= Task details =
Please set down each entry exactly, omitting any picture it holds.
--- Source information Enclosed Below ---
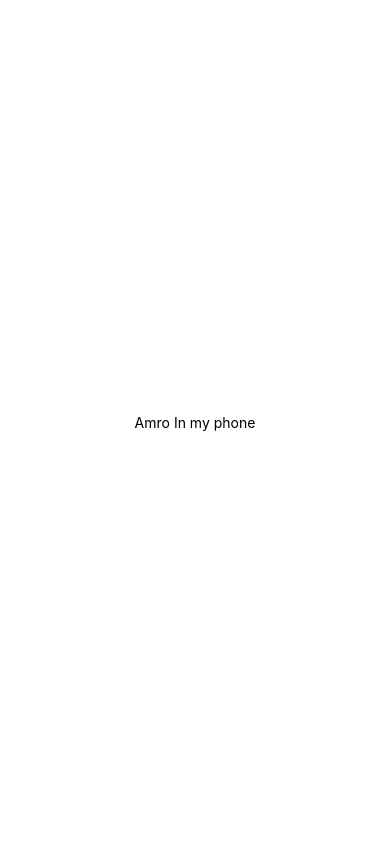
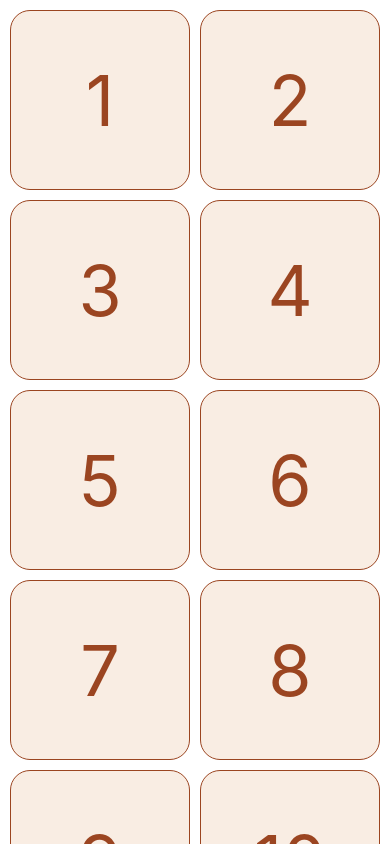
Before and after one commit to ghaith990000/DEVember, a React Native app: screen / in a window 390 px wide. Built offline with nearby package versions, Linux system fonts and the light colour scheme.

Commit message:
create a flat list to iterate through the days

```diff
--- a/App.tsx
+++ b/App.tsx
@@ -1,10 +1,27 @@
 import { StatusBar } from 'expo-status-bar';
-import { StyleSheet, Text, View } from 'react-native';
+import { StyleSheet, Text, View, FlatList } from 'react-native';
+
+const days = [1, 2, 3, 4, 5, 6, 7, 8, 9, 10];
 
 export default function App() {
   return (
     <View style={styles.container}>
-      <Text>Amro In my phone</Text>
+      <FlatList
+        contentContainerStyle={styles.content}
+        columnWrapperStyle={styles.column}
+        numColumns={2}
+        data={days}
+        renderItem={({item}) => (
+          <View style={styles.box}>
+            <Text style={styles.text}>{item}</Text>
+          </View>
+        )}
+      />
+      {/* {days.map((day, index) => (
+        <View style={styles.box}>
+          <Text key={index} style={styles.text}>{day}</Text>
+        </View>
+      ))} */}
       <StatusBar style="auto" />
     </View>
   );
@@ -14,7 +31,31 @@
   container: {
     flex: 1,
     backgroundColor: '#fff',
+  },
+
+  content: {
+    gap: 10,
+    padding: 10
+  },
+
+  column: {
+    gap: 10
+  },
+
+  box: {
+    backgroundColor: '#F9EDE3',
+    // width: 100,
+    // height: 100,
+    flex: 1,
+    aspectRatio: 1,
+    justifyContent: 'center',
     alignItems: 'center',
-    justifyContent: 'center',
+    borderWidth: StyleSheet.hairlineWidth,
+    borderColor: '#9b4521',
+    borderRadius: 20
+  },
+  text: {
+    color: '#9b4521',
+    fontSize: 70
   },
 });
```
--- End of Enclosed Source information ---
= Written answer =
Before and after one commit to ghaith990000/DEVember, a React Native app: screen / in a window 390 px wide. Built offline with nearby package versions, Linux system fonts and the light colour scheme.

Commit message:
create a flat list to iterate through the days

```diff
--- a/App.tsx
+++ b/App.tsx
@@ -1,10 +1,27 @@
 import { StatusBar } from 'expo-status-bar';
-import { StyleSheet, Text, View } from 'react-native';
+import { StyleSheet, Text, View, FlatList } from 'react-native';
+
+const days = [1, 2, 3, 4, 5, 6, 7, 8, 9, 10];
 
 export default function App() {
   return (
     <View style={styles.container}>
-      <Text>Amro In my phone</Text>
+      <FlatList
+        contentContainerStyle={styles.content}
+        columnWrapperStyle={styles.column}
+        numColumns={2}
+        data={days}
+        renderItem={({item}) => (
+          <View style={styles.box}>
+            <Text style={styles.text}>{item}</Text>
+          </View>
+        )}
+      />
+      {/* {days.map((day, index) => (
+        <View style={styles.box}>
+          <Text key={index} style={styles.text}>{day}</Text>
+        </View>
+      ))} */}
       <StatusBar style="auto" />
     </View>
   );
@@ -14,7 +31,31 @@
   container: {
     flex: 1,
     backgroundColor: '#fff',
+  },
+
+  content: {
+    gap: 10,
+    padding: 10
+  },
+
+  column: {
+    gap: 10
+  },
+
+  box: {
+    backgroundColor: '#F9EDE3',
+    // width: 100,
+    // height: 100,
+    flex: 1,
+    aspectRatio: 1,
+    justifyContent: 'center',
     alignItems: 'center',
-    justifyContent: 'center',
+    borderWidth: StyleSheet.hairlineWidth,
+    borderColor: '#9b4521',
+    borderRadius: 20
+  },
+  text: {
+    color: '#9b4521',
+    fontSize: 70
   },
 });
```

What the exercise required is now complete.